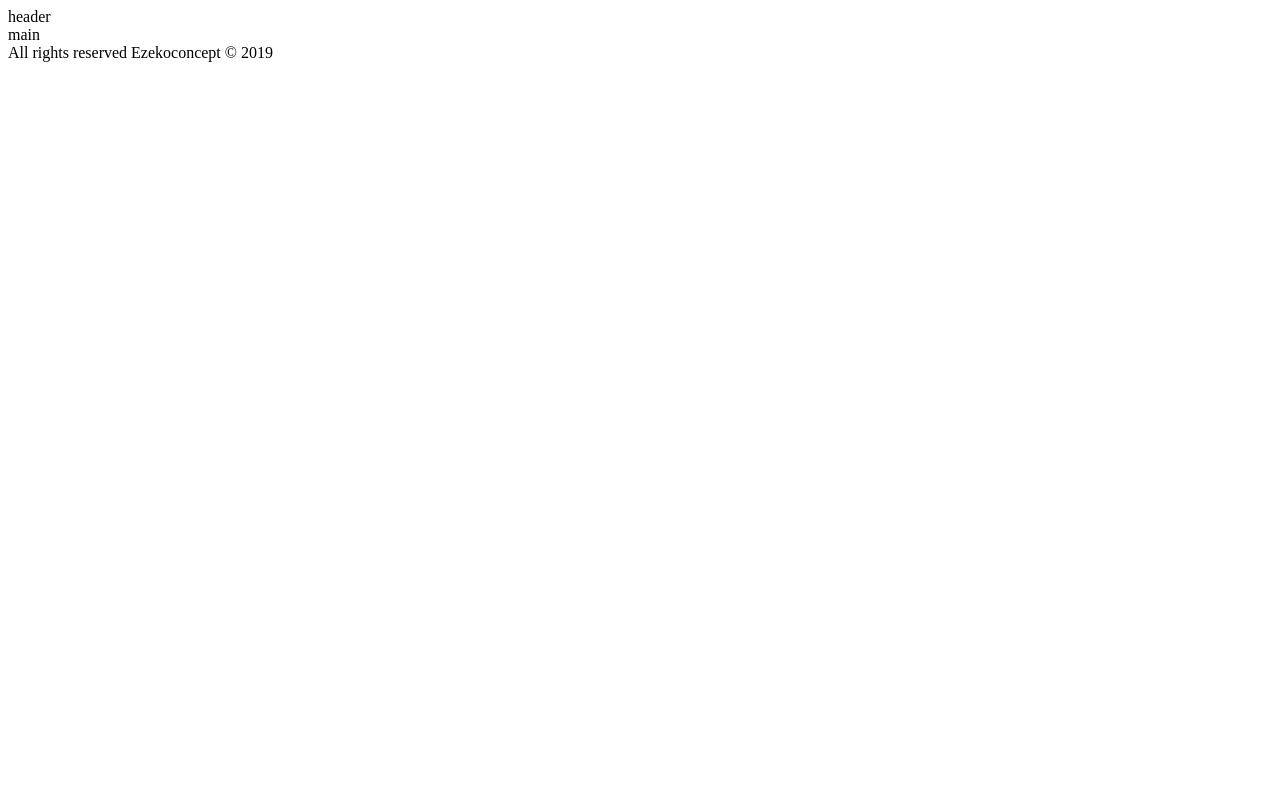
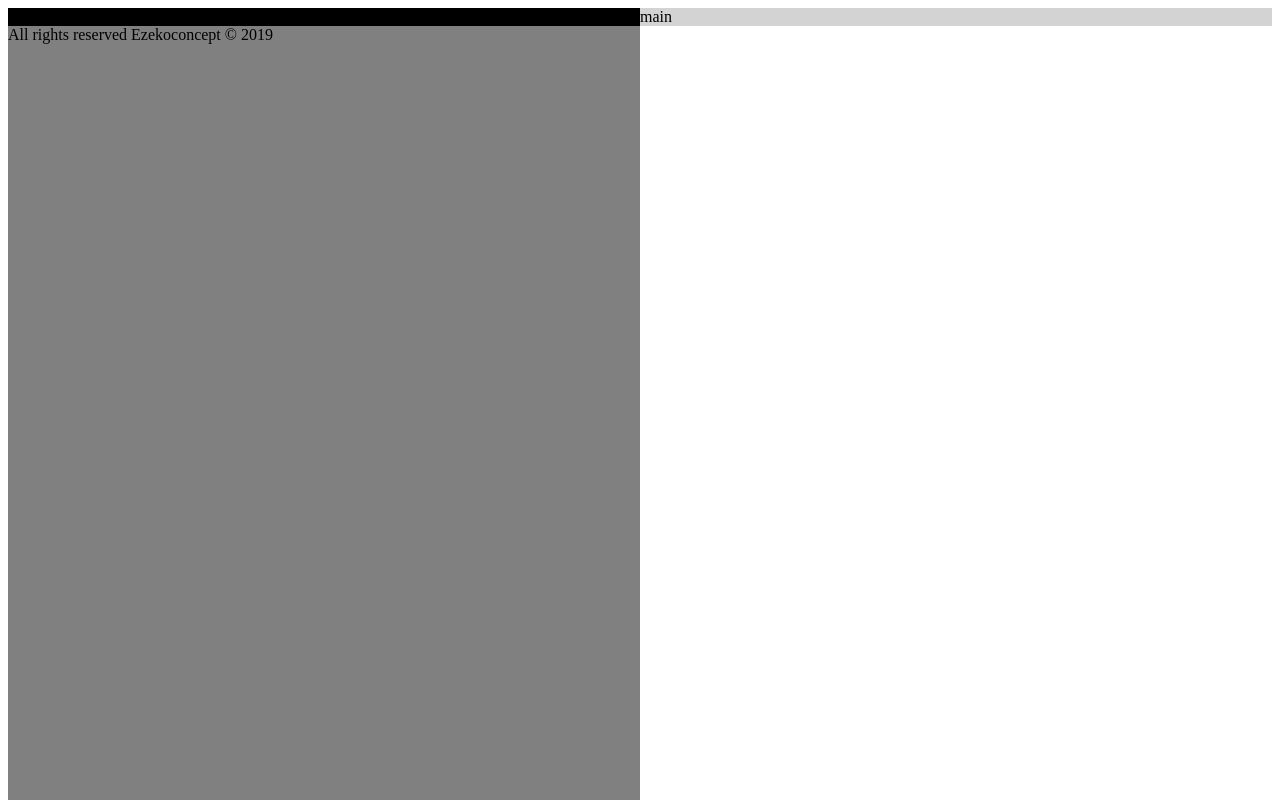
Before and after one commit to Ezeko/documentationpage, a plain HTML site: page index.html in a window 1280 px wide. Shown: the top 800 px of the page. Drawn offline with Linux system fonts and the light colour scheme.

Commit message:
some more css scripts

```diff
--- a/style.css
+++ b/style.css
@@ -1,4 +1,4 @@
-body{
+#body{
     display: grid;
     grid-template-rows: auto 1fr auto;
     grid-template-columns: repeat(2, 1fr);
@@ -8,3 +8,15 @@ body{
     "footer footer";
     min-height: 1000px;
 }
+#header{
+    background-color: black;
+    width: 100%;
+}
+#main{
+    background-color: lightgrey;
+    width: 100%;
+}
+#footer{
+    background-color: grey;
+    width:100%;
+}
```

★ ★ ★ ★ ★ ★ ★

● **Exercise directions**: Everything in the records except the pictures is to be repeated exactly.

● **Reply**:
Before and after one commit to Ezeko/documentationpage, a plain HTML site: page index.html in a window 1280 px wide. Shown: the top 800 px of the page. Drawn offline with Linux system fonts and the light colour scheme.

Commit message:
some more css scripts

```diff
--- a/style.css
+++ b/style.css
@@ -1,4 +1,4 @@
-body{
+#body{
     display: grid;
     grid-template-rows: auto 1fr auto;
     grid-template-columns: repeat(2, 1fr);
@@ -8,3 +8,15 @@ body{
     "footer footer";
     min-height: 1000px;
 }
+#header{
+    background-color: black;
+    width: 100%;
+}
+#main{
+    background-color: lightgrey;
+    width: 100%;
+}
+#footer{
+    background-color: grey;
+    width:100%;
+}
```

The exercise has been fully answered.